ANOTHER NOTE ON WONDER & THE ARK OF THE FIRST-PERSON PLURAL
In these early posts in this new stream of work, I’ve been wrestling with wonder, the enormity of biodiversity, and the challenge of “being-species” that confronts us on this planet at our moment. Should we talk about ourselves as a species when we don’t properly know what such a thing might be?
Well, I’m still listening to Krista Tippett talk with Mary Catherine Bateson, and much of their conversation is terrifically germane. Late in the hour, Bateson begins a sentence by saying, “We need to learn how to use “we…” and then she takes a terrifically long pause, long enough that I wonder where this hinge on “we” will swing, towards being-species or some conditional relativism. (I’m listening to the unedited podcast version of the interview, which wonderfully leaves the silences alive and wriggling.) And then she takes it in a direction perpendicular to that polarity: “…to refer to all living things on this earth,” she concludes.

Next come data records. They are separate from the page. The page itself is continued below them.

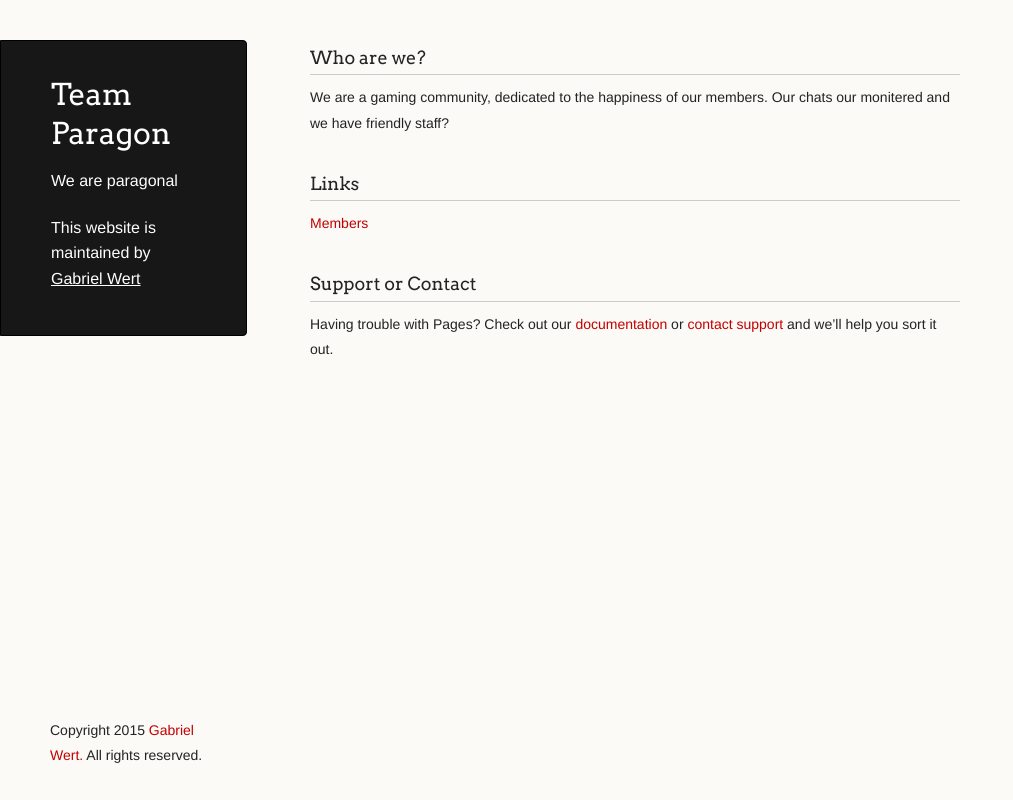
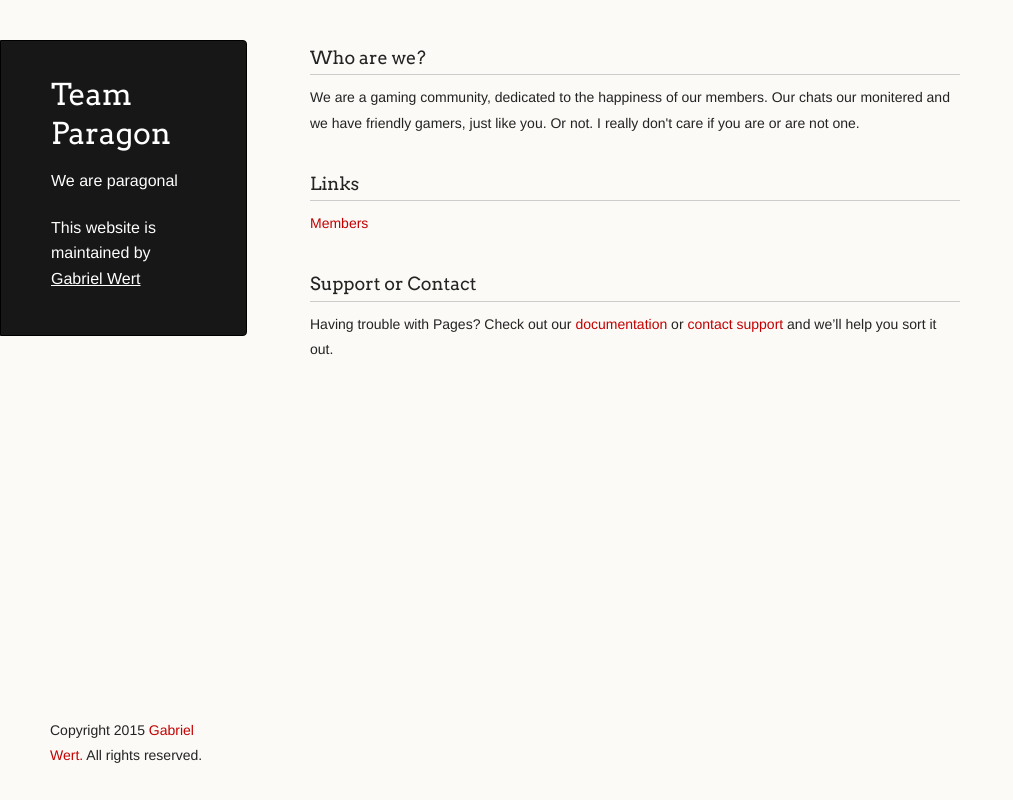
Before and after one commit to derpypiginc/TeamParagon, a plain HTML site: page index.html in a window 1280 px wide. Shown: the whole page, without its empty margins (0-1013 px from the left). Drawn offline with Linux system fonts and the light colour scheme.

Commit message:
Changed something

```diff
--- a/index.html
+++ b/index.html
@@ -27,7 +27,7 @@
         <h3>
 <a id="whoarewe" class="anchor" href="#whoarewe" aria-hidden="true"><span class="octicon octicon-link"></span></a>Who are we?</h3>
 
-<p>We are a gaming community, dedicated to the happiness of our members. Our chats our monitered and we have friendly staff?</p>
+<p>We are a gaming community, dedicated to the happiness of our members. Our chats our monitered and we have friendly gamers, just like you. Or not. I really don't care if you are or are not one.</p>
 
 <h3>
 <a id="links" class="anchor" href="#links" aria-hidden="true"><span class="octicon octicon-link"></span></a>Links</h3>
```
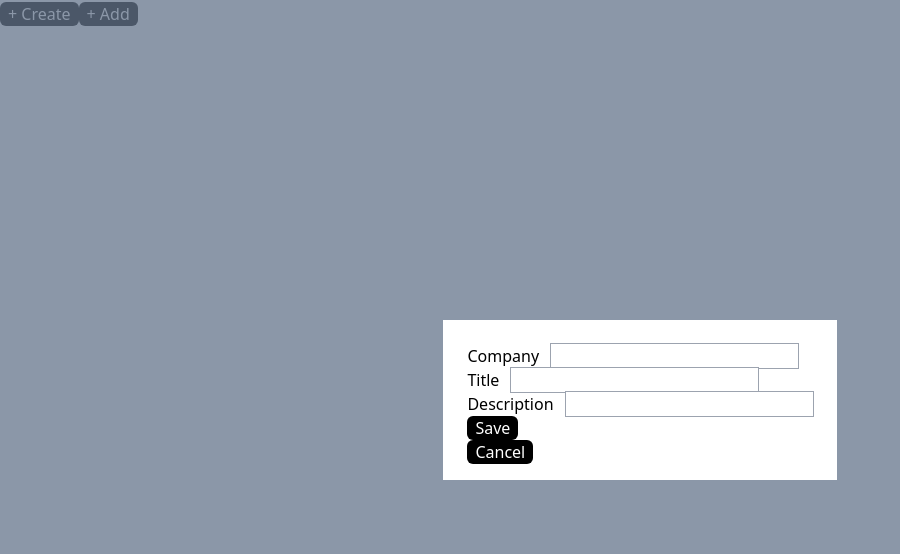
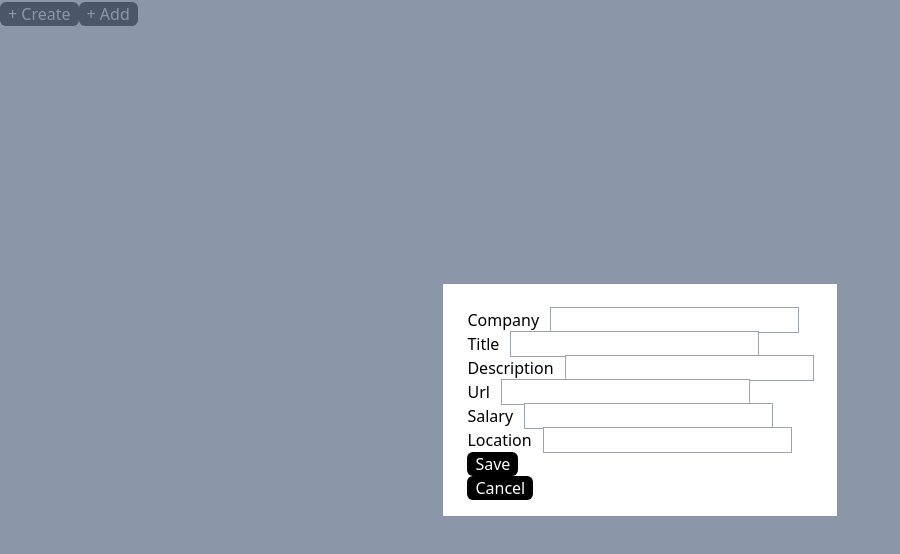
Before and after one commit to xxiuminn/job-application-tracker, a React (Vite) app in the folder frontend/: page / in a window 1280 px wide. Both pictures are taken after a click on the button "+ Create". Shown: the top 554 px of the page, without its empty margins (0-900 px from the left). Built offline with nearby package versions, Linux system fonts and the light colour scheme.

Commit message:
update add job modal

```diff
--- a/frontend/src/components/AddJobModal.tsx
+++ b/frontend/src/components/AddJobModal.tsx
@@ -8,6 +8,9 @@ const AddJobModal = ({ handleCreateJob }: createJobProps) => {
   const [company, setCompany] = useState<string>("");
   const [title, setTitle] = useState<string>("");
   const [description, setDescription] = useState<string>("");
+  const [url, setUrl] = useState<string>("");
+  const [salary, setSalary] = useState<string>("");
+  const [location, setLocation] = useState<string>("");
 
   const cancelAddList = (
     event: React.MouseEvent<HTMLButtonElement, MouseEvent>
@@ -31,6 +34,15 @@ const AddJobModal = ({ handleCreateJob }: createJobProps) => {
         break;
       case "Description":
         setDescription(value);
+        break;
+      case "URL":
+        setUrl(value);
+        break;
+      case "Salary":
+        setSalary(value);
+        break;
+      case "Location":
+        setLocation(value);
     }
   };
 
@@ -44,7 +56,14 @@ const AddJobModal = ({ handleCreateJob }: createJobProps) => {
               className="flex flex-col justify-center items-start"
               onSubmit={handleSubmitList}
             >
-              {["Company", "Title", "Description"].map((item) => {
+              {[
+                "Company",
+                "Title",
+                "Description",
+                "Url",
+                "Salary",
+                "Location",
+              ].map((item) => {
                 return (
                   <>
                     <div>
@@ -68,7 +87,13 @@ const AddJobModal = ({ handleCreateJob }: createJobProps) => {
                             ? company
                             : item === "Title"
                             ? title
-                            : description
+                            : item === "Description"
+                            ? description
+                            : item === "URL"
+                            ? url
+                            : item === "Salary"
+                            ? salary
+                            : location
                         }
                       ></input>
                     </div>
```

If we really could get to the first person plural—embracing the implicit personhood of the pronoun—to signify the plenteous community of terrestrial life, we might come aysmptotically closer to the dynamic social equillibrium we need to survive as a species among species on this earth.